Jane Sullivan also provides some insight as to what texts are being taught in schools.  When I was in school we of course did read 'dead white men', but we did read lots of female writers too.  Off the top of my head I can remember reading Nene Gare's The fringe dwellers; Playing Beattie Bow, Ruth Park; Jane Eyre, Charlotte Bronte; Pride and Prejudice, Jane Austen.  There were of course many male writers we studied, including Shakespeare, however it never was seemingly only male.

An assignment that I did last year looked at some adolescent texts we would include in a Secondary English curriculum.  I looked at Looking for Alibrandi, Melina Marchetta; Does my head look big in this?, Randa Abdel-Fattah; Callie, Ruth Park; Tomorrow when the war began, John Marsden and Artemis Fowl, Eoin Colfer.  So out of five I had unconsciously chosen three female writers.  These were books I felt drawn to and felt comfortable and enthusiastic about teaching.  I also used Pride and prejudice as my main text.  These books were all chosen for hypothetical classes.

So I'll end this post with two things.  I promise to consciously try and be fair to both genders when I am teaching texts (and if I have the power to do the choosing).  That is 50% for both.  And I want to end with a final question.  Are you drawn more to male writers than female?

Sunday, January 15, 2012

Book Beginnings

How to participate: Share the first line (or two) of the book you are currently reading on your blog or in the comments. Include the title and the author so we know what you're reading. Then, if you would like, let us know what your first impressions were based on that first line, and let us know if you liked or did not like the sentence.
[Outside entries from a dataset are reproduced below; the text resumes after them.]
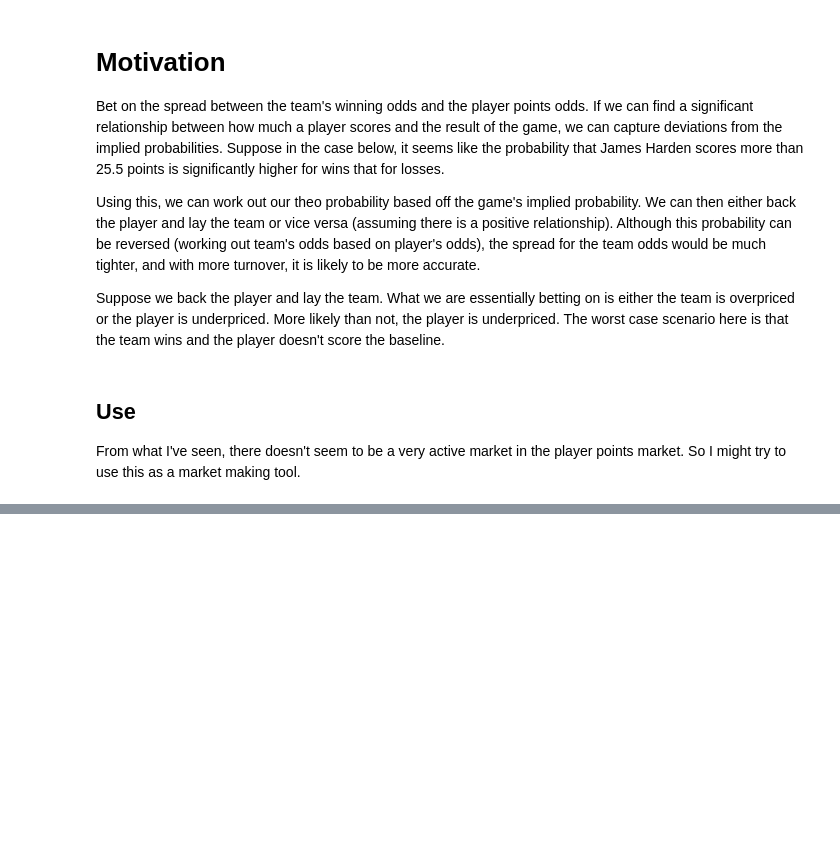
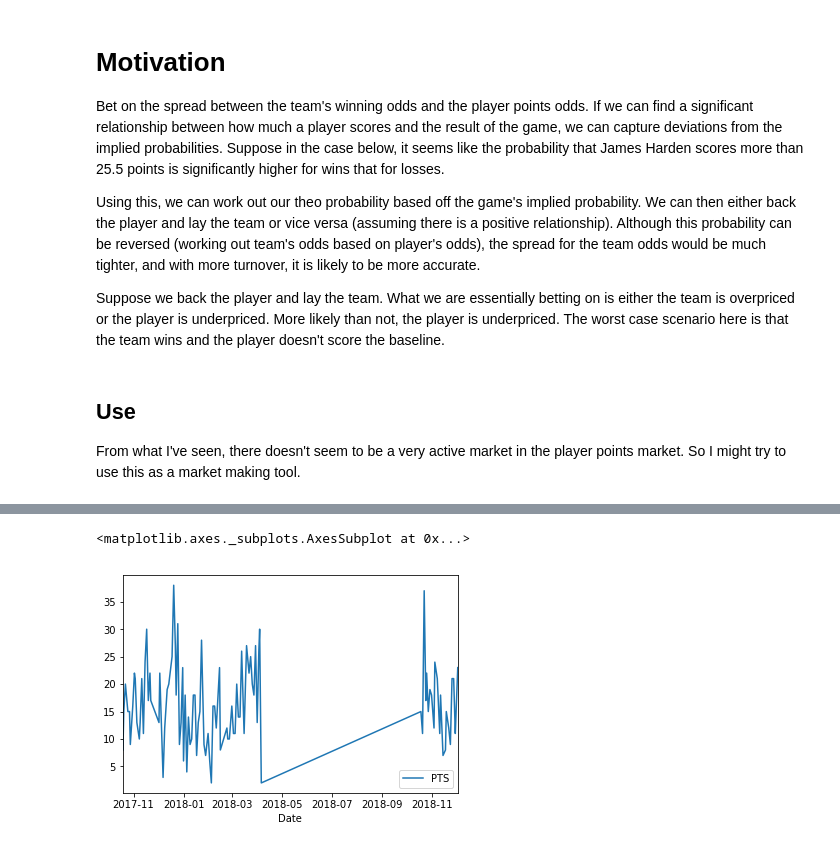
Before and after one commit to johnny-wong/nba_stats, a Jupyter notebook: Notebooks/Analysis - Wins and player points relationship.ipynb, the cells around one changed output, grey strips where cells are left out. Saved outputs shown, nothing was run; the diff lists cells and outputs as text; code cells hidden in the pictures; blank space fills up the shorter version.

```diff
--- a/Notebooks/Analysis - Wins and player points relationship.ipynb
+++ b/Notebooks/Analysis - Wins and player points relationship.ipynb
@@ -108,0 +140,5 @@ theo_player_base_pr
+# %%
+player_df_past_100.plot(y='PTS')
+# %% [output]
+<matplotlib.axes._subplots.AxesSubplot at 0x...>
+[figure, added]
```
Also changed, not shown: parts of 3 cells of this notebook.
The link-up will be at A Few More Pages every Friday and will be open for the entire week.

Mr Sidney Stark, Publisher
Stephens & Stark LTD
21 St James's Place
London SW1

8th January 1946

Dear Sidney,

Susan Scott is a wonder.  We sold over forty copies of the book, which was very pleasant, but much more thrilling from my standpoint was the food.  Susan managed to get hold of ration coupons for icing sugar and real eggs for the meringue.  If all her literary luncheons are going to achieve these heights, I won't mind touring the country.  Do you suppose that a lavish bonus could spur her on to butter?  Let's try it - you may deduct the money from my royalties.  Now for my grim news.
The Guernsey literary and potato peel pie society, Mary Ann Shaffer and Annie Barrows.

Upon reading these first few lines, I first noticed the date.  I was reading this on the exact same day!  For some reason this gave me a good feeling that boded well for my coming read.  The word rations (as well as the year 1946) immediately meant during the war.  All I know about this book is that it's meant to be about books.  Something I love.  I also know it was a best seller. 

In actual fact I gave this book to my mum the christmas before and she said she couldn't get into it.  Terrible feeling when you've taken the time to choose a book for someone.  Anyway, I took it to give it a try and it's been sitting there waiting for the best part of a year.  I'll let you know how it goes.

Sunday, January 08, 2012

What I've been reading lately...The elegance of the hedgehog by Muriel Barbery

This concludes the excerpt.